INPUT RECORDS Block Start

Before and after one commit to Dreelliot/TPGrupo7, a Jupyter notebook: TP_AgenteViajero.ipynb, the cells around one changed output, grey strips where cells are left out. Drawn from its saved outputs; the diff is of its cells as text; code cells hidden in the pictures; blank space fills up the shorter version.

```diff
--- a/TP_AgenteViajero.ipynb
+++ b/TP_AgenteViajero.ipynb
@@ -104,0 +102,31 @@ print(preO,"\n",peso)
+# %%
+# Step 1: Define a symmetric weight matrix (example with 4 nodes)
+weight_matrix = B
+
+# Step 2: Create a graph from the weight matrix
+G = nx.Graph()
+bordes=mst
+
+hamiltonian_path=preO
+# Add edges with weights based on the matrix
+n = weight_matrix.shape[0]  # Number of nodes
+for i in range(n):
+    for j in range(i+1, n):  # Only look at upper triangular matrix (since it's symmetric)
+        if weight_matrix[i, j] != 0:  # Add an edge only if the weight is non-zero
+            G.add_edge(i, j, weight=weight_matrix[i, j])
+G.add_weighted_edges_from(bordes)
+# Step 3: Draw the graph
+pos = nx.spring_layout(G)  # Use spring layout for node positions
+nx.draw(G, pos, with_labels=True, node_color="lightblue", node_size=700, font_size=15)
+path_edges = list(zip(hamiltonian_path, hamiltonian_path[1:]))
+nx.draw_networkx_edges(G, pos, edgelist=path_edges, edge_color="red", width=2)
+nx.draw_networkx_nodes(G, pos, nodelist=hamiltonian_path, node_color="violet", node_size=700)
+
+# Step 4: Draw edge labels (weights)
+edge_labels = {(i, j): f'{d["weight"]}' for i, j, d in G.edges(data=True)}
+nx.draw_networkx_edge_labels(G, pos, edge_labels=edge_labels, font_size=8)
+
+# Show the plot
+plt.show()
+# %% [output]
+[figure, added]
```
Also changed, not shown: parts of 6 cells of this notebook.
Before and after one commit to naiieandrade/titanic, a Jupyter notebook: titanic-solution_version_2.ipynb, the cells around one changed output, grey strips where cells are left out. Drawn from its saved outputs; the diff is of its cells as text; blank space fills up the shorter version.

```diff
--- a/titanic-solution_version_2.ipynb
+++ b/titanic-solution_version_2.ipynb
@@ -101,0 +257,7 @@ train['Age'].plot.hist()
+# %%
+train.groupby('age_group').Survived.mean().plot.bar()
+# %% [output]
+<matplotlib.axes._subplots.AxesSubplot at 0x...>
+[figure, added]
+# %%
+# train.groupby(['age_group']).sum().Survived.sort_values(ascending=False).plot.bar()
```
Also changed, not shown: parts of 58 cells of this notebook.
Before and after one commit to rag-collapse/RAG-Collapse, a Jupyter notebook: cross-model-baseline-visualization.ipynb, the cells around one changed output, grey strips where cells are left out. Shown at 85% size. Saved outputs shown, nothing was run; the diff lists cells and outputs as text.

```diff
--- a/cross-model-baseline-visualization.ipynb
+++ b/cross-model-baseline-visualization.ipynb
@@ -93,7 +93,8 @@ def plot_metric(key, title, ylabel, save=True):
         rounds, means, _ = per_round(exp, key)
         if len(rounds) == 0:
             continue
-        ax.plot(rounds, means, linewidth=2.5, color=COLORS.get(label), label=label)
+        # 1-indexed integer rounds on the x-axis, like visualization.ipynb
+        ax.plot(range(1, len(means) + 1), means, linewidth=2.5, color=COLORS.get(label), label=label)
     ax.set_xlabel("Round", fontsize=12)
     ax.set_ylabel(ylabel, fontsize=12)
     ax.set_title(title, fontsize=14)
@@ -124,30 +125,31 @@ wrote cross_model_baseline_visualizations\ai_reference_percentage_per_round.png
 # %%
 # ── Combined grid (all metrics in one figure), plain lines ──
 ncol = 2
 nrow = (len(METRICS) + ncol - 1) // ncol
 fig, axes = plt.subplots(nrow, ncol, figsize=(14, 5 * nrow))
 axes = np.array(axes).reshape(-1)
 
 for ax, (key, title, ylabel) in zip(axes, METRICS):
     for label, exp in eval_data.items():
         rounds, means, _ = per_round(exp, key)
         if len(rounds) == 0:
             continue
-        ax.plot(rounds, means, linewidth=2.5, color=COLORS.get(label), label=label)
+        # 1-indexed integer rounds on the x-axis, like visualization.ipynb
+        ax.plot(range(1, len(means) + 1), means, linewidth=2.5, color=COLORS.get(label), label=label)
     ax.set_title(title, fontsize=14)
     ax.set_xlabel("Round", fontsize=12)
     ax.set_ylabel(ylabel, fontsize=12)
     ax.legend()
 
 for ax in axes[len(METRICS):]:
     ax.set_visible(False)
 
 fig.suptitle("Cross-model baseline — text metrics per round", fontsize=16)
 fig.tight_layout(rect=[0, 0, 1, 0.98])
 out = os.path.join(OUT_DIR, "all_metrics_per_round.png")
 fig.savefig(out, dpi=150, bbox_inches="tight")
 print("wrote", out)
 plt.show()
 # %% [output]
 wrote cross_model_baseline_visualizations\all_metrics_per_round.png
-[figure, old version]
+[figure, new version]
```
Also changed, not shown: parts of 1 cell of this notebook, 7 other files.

INPUT RECORDS Block End

> **THE TASK**:
Here the job is to restate all of the data word for word.

> **ANSWER TO THIS PROBLEM**:
Before and after one commit to Dreelliot/TPGrupo7, a Jupyter notebook: TP_AgenteViajero.ipynb, the cells around one changed output, grey strips where cells are left out. Drawn from its saved outputs; the diff is of its cells as text; code cells hidden in the pictures; blank space fills up the shorter version.

```diff
--- a/TP_AgenteViajero.ipynb
+++ b/TP_AgenteViajero.ipynb
@@ -104,0 +102,31 @@ print(preO,"\n",peso)
+# %%
+# Step 1: Define a symmetric weight matrix (example with 4 nodes)
+weight_matrix = B
+
+# Step 2: Create a graph from the weight matrix
+G = nx.Graph()
+bordes=mst
+
+hamiltonian_path=preO
+# Add edges with weights based on the matrix
+n = weight_matrix.shape[0]  # Number of nodes
+for i in range(n):
+    for j in range(i+1, n):  # Only look at upper triangular matrix (since it's symmetric)
+        if weight_matrix[i, j] != 0:  # Add an edge only if the weight is non-zero
+            G.add_edge(i, j, weight=weight_matrix[i, j])
+G.add_weighted_edges_from(bordes)
+# Step 3: Draw the graph
+pos = nx.spring_layout(G)  # Use spring layout for node positions
+nx.draw(G, pos, with_labels=True, node_color="lightblue", node_size=700, font_size=15)
+path_edges = list(zip(hamiltonian_path, hamiltonian_path[1:]))
+nx.draw_networkx_edges(G, pos, edgelist=path_edges, edge_color="red", width=2)
+nx.draw_networkx_nodes(G, pos, nodelist=hamiltonian_path, node_color="violet", node_size=700)
+
+# Step 4: Draw edge labels (weights)
+edge_labels = {(i, j): f'{d["weight"]}' for i, j, d in G.edges(data=True)}
+nx.draw_networkx_edge_labels(G, pos, edge_labels=edge_labels, font_size=8)
+
+# Show the plot
+plt.show()
+# %% [output]
+[figure, added]
```
Also changed, not shown: parts of 6 cells of this notebook.
Before and after one commit to naiieandrade/titanic, a Jupyter notebook: titanic-solution_version_2.ipynb, the cells around one changed output, grey strips where cells are left out. Drawn from its saved outputs; the diff is of its cells as text; blank space fills up the shorter version.

```diff
--- a/titanic-solution_version_2.ipynb
+++ b/titanic-solution_version_2.ipynb
@@ -101,0 +257,7 @@ train['Age'].plot.hist()
+# %%
+train.groupby('age_group').Survived.mean().plot.bar()
+# %% [output]
+<matplotlib.axes._subplots.AxesSubplot at 0x...>
+[figure, added]
+# %%
+# train.groupby(['age_group']).sum().Survived.sort_values(ascending=False).plot.bar()
```
Also changed, not shown: parts of 58 cells of this notebook.
Before and after one commit to rag-collapse/RAG-Collapse, a Jupyter notebook: cross-model-baseline-visualization.ipynb, the cells around one changed output, grey strips where cells are left out. Shown at 85% size. Saved outputs shown, nothing was run; the diff lists cells and outputs as text.

```diff
--- a/cross-model-baseline-visualization.ipynb
+++ b/cross-model-baseline-visualization.ipynb
@@ -93,7 +93,8 @@ def plot_metric(key, title, ylabel, save=True):
         rounds, means, _ = per_round(exp, key)
         if len(rounds) == 0:
             continue
-        ax.plot(rounds, means, linewidth=2.5, color=COLORS.get(label), label=label)
+        # 1-indexed integer rounds on the x-axis, like visualization.ipynb
+        ax.plot(range(1, len(means) + 1), means, linewidth=2.5, color=COLORS.get(label), label=label)
     ax.set_xlabel("Round", fontsize=12)
     ax.set_ylabel(ylabel, fontsize=12)
     ax.set_title(title, fontsize=14)
@@ -124,30 +125,31 @@ wrote cross_model_baseline_visualizations\ai_reference_percentage_per_round.png
 # %%
 # ── Combined grid (all metrics in one figure), plain lines ──
 ncol = 2
 nrow = (len(METRICS) + ncol - 1) // ncol
 fig, axes = plt.subplots(nrow, ncol, figsize=(14, 5 * nrow))
 axes = np.array(axes).reshape(-1)
 
 for ax, (key, title, ylabel) in zip(axes, METRICS):
     for label, exp in eval_data.items():
         rounds, means, _ = per_round(exp, key)
         if len(rounds) == 0:
             continue
-        ax.plot(rounds, means, linewidth=2.5, color=COLORS.get(label), label=label)
+        # 1-indexed integer rounds on the x-axis, like visualization.ipynb
+        ax.plot(range(1, len(means) + 1), means, linewidth=2.5, color=COLORS.get(label), label=label)
     ax.set_title(title, fontsize=14)
     ax.set_xlabel("Round", fontsize=12)
     ax.set_ylabel(ylabel, fontsize=12)
     ax.legend()
 
 for ax in axes[len(METRICS):]:
     ax.set_visible(False)
 
 fig.suptitle("Cross-model baseline — text metrics per round", fontsize=16)
 fig.tight_layout(rect=[0, 0, 1, 0.98])
 out = os.path.join(OUT_DIR, "all_metrics_per_round.png")
 fig.savefig(out, dpi=150, bbox_inches="tight")
 print("wrote", out)
 plt.show()
 # %% [output]
 wrote cross_model_baseline_visualizations\all_metrics_per_round.png
-[figure, old version]
+[figure, new version]
```
Also changed, not shown: parts of 1 cell of this notebook, 7 other files.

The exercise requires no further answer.